Such was the governor, and such were the people with whom he had to deal. He was no match for them, when their hearts were set on anything and their religious prejudices roused. In the present case they did with him exactly as they had done on that early occasion. He declared Jesus innocent, and thereupon the trial ought to have been at an end. But they raised an angry clamour -- |they were the more fierce,| says St. Luke -- and began to pour out new accusations against the Prisoner.
Pilate had not nerve enough to resist. He weakly turned to Jesus Himself, asking, |Hearest Thou not what these witness against Thee?| But Jesus |answered to him never a word.| He would not, by a single syllable, give sanction to any prolongation of the proceedings: |insomuch that the governor marvelled greatly.| Flustered and irresolute himself, he could not comprehend this majestic composure. The stake of Jesus in the proceedings was nothing less than His life; yet He was the only calm person in the whole assemblage.

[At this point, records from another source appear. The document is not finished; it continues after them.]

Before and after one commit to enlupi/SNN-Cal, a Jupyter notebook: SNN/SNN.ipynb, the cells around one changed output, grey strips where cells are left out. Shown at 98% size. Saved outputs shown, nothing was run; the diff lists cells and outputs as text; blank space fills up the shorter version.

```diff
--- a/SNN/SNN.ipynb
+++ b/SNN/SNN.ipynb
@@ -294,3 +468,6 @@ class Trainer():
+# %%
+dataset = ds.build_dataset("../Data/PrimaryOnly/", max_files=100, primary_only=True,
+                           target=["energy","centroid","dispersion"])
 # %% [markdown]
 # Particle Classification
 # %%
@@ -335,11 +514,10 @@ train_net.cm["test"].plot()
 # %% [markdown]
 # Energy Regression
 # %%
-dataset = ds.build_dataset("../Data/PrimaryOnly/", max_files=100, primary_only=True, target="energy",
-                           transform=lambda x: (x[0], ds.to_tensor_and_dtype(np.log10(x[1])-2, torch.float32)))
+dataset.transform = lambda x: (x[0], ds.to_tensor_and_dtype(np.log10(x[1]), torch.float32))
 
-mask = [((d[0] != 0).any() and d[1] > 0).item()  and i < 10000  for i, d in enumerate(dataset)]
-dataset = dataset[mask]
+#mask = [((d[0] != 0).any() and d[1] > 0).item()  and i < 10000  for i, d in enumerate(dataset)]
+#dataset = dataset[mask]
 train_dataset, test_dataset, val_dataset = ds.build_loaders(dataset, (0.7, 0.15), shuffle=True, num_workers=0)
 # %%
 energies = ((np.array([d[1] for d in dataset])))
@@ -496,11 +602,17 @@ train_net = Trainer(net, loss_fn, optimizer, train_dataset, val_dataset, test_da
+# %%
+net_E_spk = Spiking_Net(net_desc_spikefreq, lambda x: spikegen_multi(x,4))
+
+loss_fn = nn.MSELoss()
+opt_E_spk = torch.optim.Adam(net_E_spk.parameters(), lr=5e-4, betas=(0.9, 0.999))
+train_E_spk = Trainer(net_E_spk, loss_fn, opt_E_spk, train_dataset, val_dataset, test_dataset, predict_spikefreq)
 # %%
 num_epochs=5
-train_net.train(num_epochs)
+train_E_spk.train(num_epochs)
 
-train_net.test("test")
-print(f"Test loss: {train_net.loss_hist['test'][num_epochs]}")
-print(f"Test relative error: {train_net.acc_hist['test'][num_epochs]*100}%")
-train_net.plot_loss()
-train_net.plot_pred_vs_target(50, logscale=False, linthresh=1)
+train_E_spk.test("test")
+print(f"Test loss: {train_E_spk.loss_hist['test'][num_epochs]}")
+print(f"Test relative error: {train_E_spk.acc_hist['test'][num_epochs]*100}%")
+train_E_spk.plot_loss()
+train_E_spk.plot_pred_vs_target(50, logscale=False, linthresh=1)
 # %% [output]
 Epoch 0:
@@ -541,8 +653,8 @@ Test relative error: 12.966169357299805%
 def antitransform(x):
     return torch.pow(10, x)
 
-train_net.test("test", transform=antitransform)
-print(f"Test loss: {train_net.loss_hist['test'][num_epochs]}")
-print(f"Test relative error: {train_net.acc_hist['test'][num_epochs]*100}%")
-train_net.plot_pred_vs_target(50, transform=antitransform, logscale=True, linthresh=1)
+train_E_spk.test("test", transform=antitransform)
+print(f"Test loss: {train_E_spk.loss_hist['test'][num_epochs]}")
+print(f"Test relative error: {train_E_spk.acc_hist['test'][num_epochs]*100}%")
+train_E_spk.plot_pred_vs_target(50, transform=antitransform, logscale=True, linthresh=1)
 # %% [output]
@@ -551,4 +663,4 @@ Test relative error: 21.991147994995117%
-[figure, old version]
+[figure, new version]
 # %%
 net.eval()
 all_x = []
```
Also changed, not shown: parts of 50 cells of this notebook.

Suddenly, however, amidst the confusion a way of escape from his embarrassing situation seemed to open to Pilate. They were crying, |He stirreth up the people, teaching throughout all Jewry, beginning from Galilee to this place.| The mention of Galilee was intended to excite prejudice against Jesus, because Galilee was noted as a hotbed of insurrection. But it set agoing a different train of thought in the mind of Pilate, who asked anxiously if He was a Galilean. It had flashed upon him that Herod, the ruler of Galilee, was in the city at the time, having come for the Passover celebration; and, as it was not an unusual procedure in Roman law to transfer a prisoner from the territory where he had been arrested to his place of origin or of domicile, it seemed to him a happy inspiration to send Jesus to be tried by the ruler of the province to which He belonged, and so get rid altogether of the case. He acted at once on this idea; and, under the escort of Pilate's soldiers, Jesus and His accusers were sent away to the ancient palace of the Maccabees, in which Herod used to reside on his visits to the Holy City.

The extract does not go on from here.